Work request -
Repeat every entry exactly. Pictures stay out.

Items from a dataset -

• • •

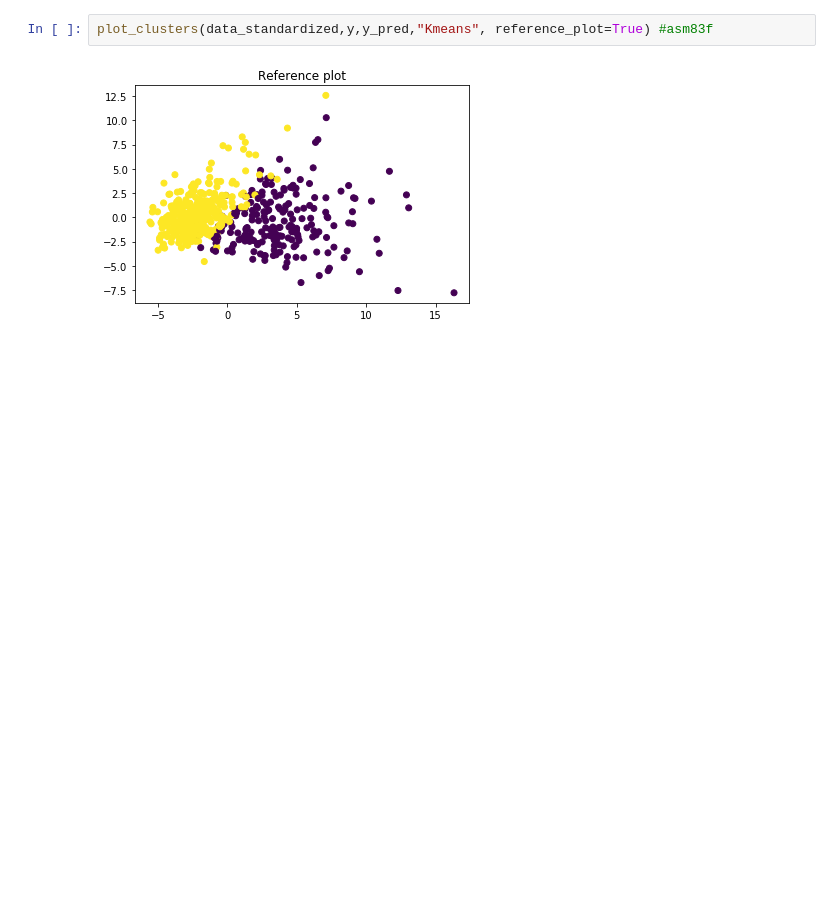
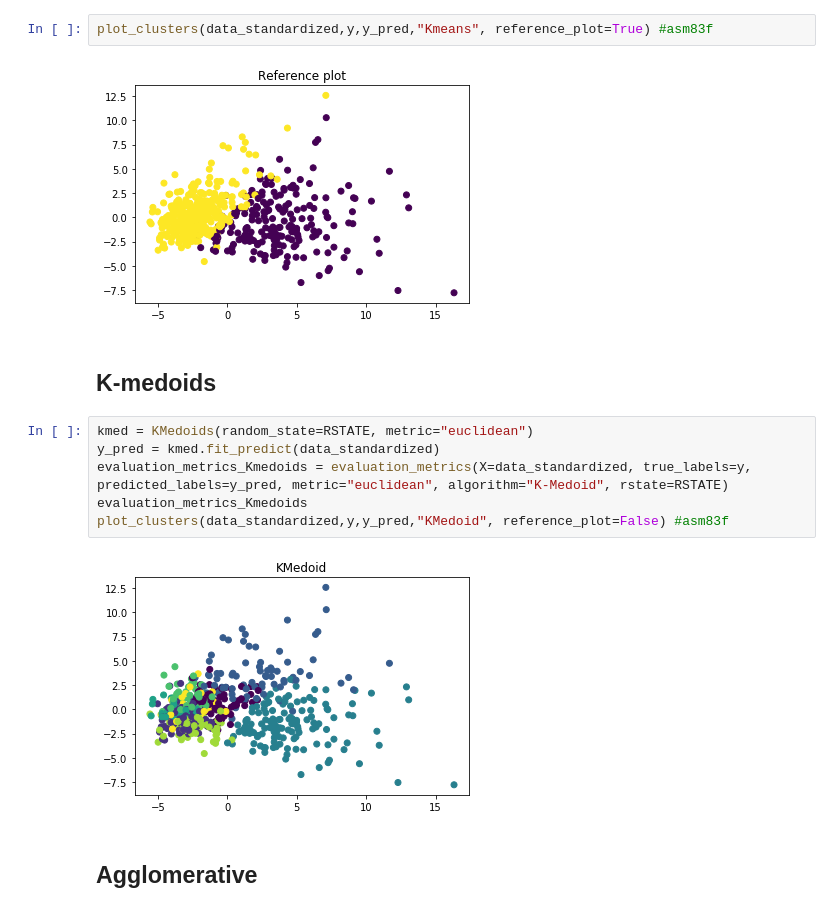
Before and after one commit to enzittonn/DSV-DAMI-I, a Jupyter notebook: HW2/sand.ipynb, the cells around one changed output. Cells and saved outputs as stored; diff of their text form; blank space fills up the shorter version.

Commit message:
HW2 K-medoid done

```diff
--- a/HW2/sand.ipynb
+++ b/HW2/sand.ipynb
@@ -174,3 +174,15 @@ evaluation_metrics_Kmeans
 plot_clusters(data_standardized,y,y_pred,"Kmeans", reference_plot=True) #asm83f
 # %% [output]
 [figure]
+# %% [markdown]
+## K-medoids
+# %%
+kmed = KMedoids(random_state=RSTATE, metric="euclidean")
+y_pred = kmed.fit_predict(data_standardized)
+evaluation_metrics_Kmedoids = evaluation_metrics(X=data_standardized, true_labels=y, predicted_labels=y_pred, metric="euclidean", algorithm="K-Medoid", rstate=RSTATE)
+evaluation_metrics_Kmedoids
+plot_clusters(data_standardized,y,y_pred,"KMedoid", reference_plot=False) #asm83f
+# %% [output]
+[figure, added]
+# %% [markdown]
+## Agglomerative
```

• • •

Task result -
Before and after one commit to enzittonn/DSV-DAMI-I, a Jupyter notebook: HW2/sand.ipynb, the cells around one changed output. Cells and saved outputs as stored; diff of their text form; blank space fills up the shorter version.

Commit message:
HW2 K-medoid done

```diff
--- a/HW2/sand.ipynb
+++ b/HW2/sand.ipynb
@@ -174,3 +174,15 @@ evaluation_metrics_Kmeans
 plot_clusters(data_standardized,y,y_pred,"Kmeans", reference_plot=True) #asm83f
 # %% [output]
 [figure]
+# %% [markdown]
+## K-medoids
+# %%
+kmed = KMedoids(random_state=RSTATE, metric="euclidean")
+y_pred = kmed.fit_predict(data_standardized)
+evaluation_metrics_Kmedoids = evaluation_metrics(X=data_standardized, true_labels=y, predicted_labels=y_pred, metric="euclidean", algorithm="K-Medoid", rstate=RSTATE)
+evaluation_metrics_Kmedoids
+plot_clusters(data_standardized,y,y_pred,"KMedoid", reference_plot=False) #asm83f
+# %% [output]
+[figure, added]
+# %% [markdown]
+## Agglomerative
```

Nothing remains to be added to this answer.